Who says members of Congress can’t come together and Get Things Done?
In truth, we saw this legislation in the works months ago. We noted in October how legislation would soon be introduced to close perhaps one of the grossest and most disgraceful taxpayer loopholes in modern American history. For decades, some of Hitler’s closest acolytes were receiving Social Security checks from Uncle Sam in exchange for agreeing to flee the country voluntarily. Only now, however, has Congress seen fit to remedy the situation:
Almost 70 years after the liberation of Auschwitz, the concentration camp set up by the Germans to exterminate Jewish prisoners, there are still a handful of Nazis who continue to receive U.S. Social Security benefits.
The House unanimously passed a bill -- dubbed the "No Social Security for Nazis Act" -- on Tuesday that would cut off those benefits.
Texas Republican Rep. Sam Johnson, a decorated Air Force veteran who was a prisoner of war for seven years during the Vietnam War, was the lead sponsor of the legislation.
"While the number of Nazis receiving Social Security is few, allowing payments to continue is an insult to those who suffered at the hands of the Nazis," Johnson said.
Indeed. The Jewish Federations of North America, for its part, really puts the injustice of subsidizing Nazis into perspective (via The Hill):
In a statement, the Jewish Federations of North America, which advocated for the legislation, urged the Senate to clear newly-passed legislation to the president.
"There are more than 100,000 Holocaust survivors living in the U.S., many of whom struggle to afford basic needs and services. The Holocaust survivors – not their persecutors – need and deserve the support of the U.S. government," said William Daroff, senior vice president for public policy and director of the Washington office for Jewish Federations.
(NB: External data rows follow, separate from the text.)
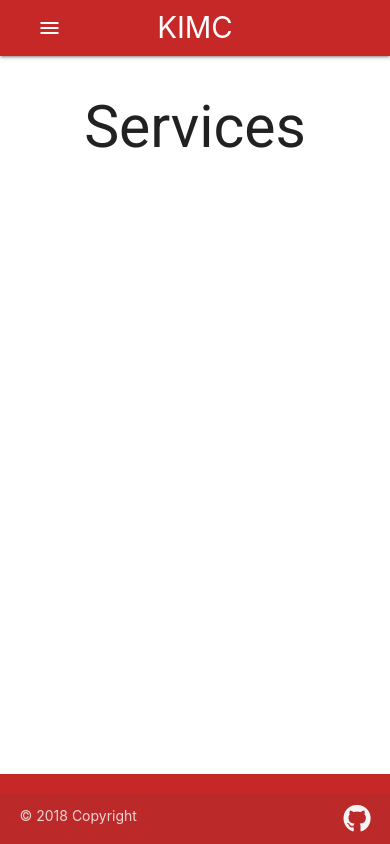
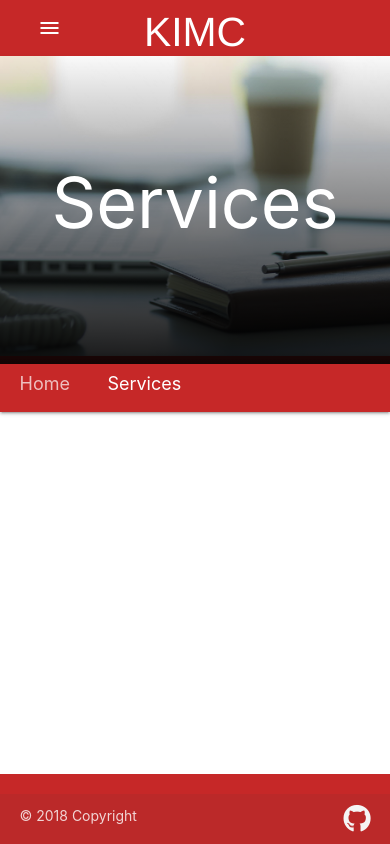
Before and after one commit to olamilekan000/KIMC, a React (Create React App) app: page /services in a window 390 px wide. Built offline with nearby package versions, Linux system fonts and the light colour scheme.

Commit message:
fixed services component

```diff
--- a/public/index.html
+++ b/public/index.html
@@ -31,7 +31,7 @@
       work correctly both with client-side routing and a non-root public URL.
       Learn how to configure a non-root public URL by running `npm run build`.
     -->
-    <title>React App</title>
+    <title>KIM Consultants Ltd.</title>
   </head>
   <body>
     <noscript>
--- a/src/Components/About.js
+++ b/src/Components/About.js
@@ -8,7 +8,7 @@ class About extends Component{
 	state = {
 
 		topic:{
-			Topic: 'Accounting',
+			Topic: 'Who we are',
 			Desc: `We are your income tax people. Not only can we help you in the preparation and filing of a variety of tax returns and forms,
 					but we have the know-how and experience to ensure you keep the most money in your pocket. Contact us today for a quote`
 		},
--- a/src/Components/Services.js
+++ b/src/Components/Services.js
@@ -1,11 +1,35 @@
-import React from 'react';
+import React, { Component } from 'react';
+import MidNav from './MidNav';
 
-const Services = () => {
-	return (
-	    <div className="container center">
-	    	<h1>Services</h1>
-	    </div>
-	)
+class Services extends Component{
+	state = {
+		midNavData: {
+
+			title1: "Home",
+			title2: "Services",
+			link1: "/",
+			link2: "/Services"
+		}
+	}
+
+	render(){
+
+		return (
+			<div>
+				<div id="servImg">
+					<div className="imgTitleServ"></div>
+					<MidNav midNavData={this.state.midNavData} />
+				</div>
+				<div className="container">
+			      <div className="row">
+			      	<div className="col s12 m6 l6">
+
+			      	</div>
+			      </div>
+				</div>
+			</div>
+		)
+	}
 }
 
 export default Services
--- a/src/Components/navbar.js
+++ b/src/Components/navbar.js
@@ -1,5 +1,5 @@
 import React from 'react';
-import { NavLink} from "react-router-dom";
+import { Link, NavLink} from "react-router-dom";
 
 const NavBar = () => {
 	return (
@@ -13,7 +13,7 @@ const NavBar = () => {
 			<nav>
 				<div className="nav-wrapper red darken-3">
 					<div className="container">
-				  <a className="brand-logo">KIMC</a>
+					  <a className="brand-logo"><Link to="/"><h3 id="Logo">KIMC</h3></Link></a>
 					  <a data-target="mobile-demo" className="sidenav-trigger"><i className="material-icons">menu</i></a>
 					  <ul className="right hide-on-med-and-down">
 					    <li><NavLink to="/home">Home</NavLink></li>
--- a/src/index.css
+++ b/src/index.css
@@ -199,6 +199,33 @@ nav .servNav{
   height: 314px;
 }
 
+.imgTitleServ::before{
+  content: 'Services';
+  position: absolute;
+  height: 300px;
+  text-align: center;
+  padding-top: 100px;
+  font-size: 70px;
+  display: block;
+  background: -webkit-gradient(linear, left top, left bottom, from(transparent), to(rgba(0, 0, 0, 0.9)));
+  background: linear-gradient(transparent, rgba(0, 0, 0, 0.9));
+  width: 100% !important;
+  bottom: 0;
+  left: 0;
+  right: 0;
+  top: 50px;
+  height: 314px;
+}
+
+.imgTitleServ{
+  background-image: url('./imgs/Slider_Payroll_Services.jpg');
+  background-size: cover;
+  background-position: center center;
+  height: 300px;
+  margin: 0;
+  color: #fff;
+}
+
 #carText{
   position: fixed;
   margin-top: -80px;
@@ -228,6 +255,14 @@ nav .servNav{
 #ppleImg{
   padding: 30px;
 }
+
+
+
+
+
+
+
+
 
 @media only screen and (max-width: 768px){
   #fbPic{
@@ -316,4 +351,23 @@ nav .servNav{
     height: 356px;
   }
 
+  .imgTitleServ::before{
+    content: 'Services';
+    position: absolute;
+    height: 300px;
+    text-align: center;
+    padding-top: 100px;
+    font-size: 70px;
+    display: block;
+    background: -webkit-gradient(linear, left top, left bottom, from(transparent), to(rgba(0, 0, 0, 0.9)));
+    background: linear-gradient(transparent, rgba(0, 0, 0, 0.9));
+    width: 100% !important;
+    bottom: 0;
+    left: 0;
+    right: 0;
+    top: 50px;
+    height: 314px;
+  }
+
+
 }
```
Lines whose indentation alone changed are shown as unchanged.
Presumably, the bill will now head to the upper chamber where it will pass unanimously. After all, what politician wants to be on-the-record opposing a bill that cuts subsidies to suspected war criminals and Holocaust enablers?
Answer: No one.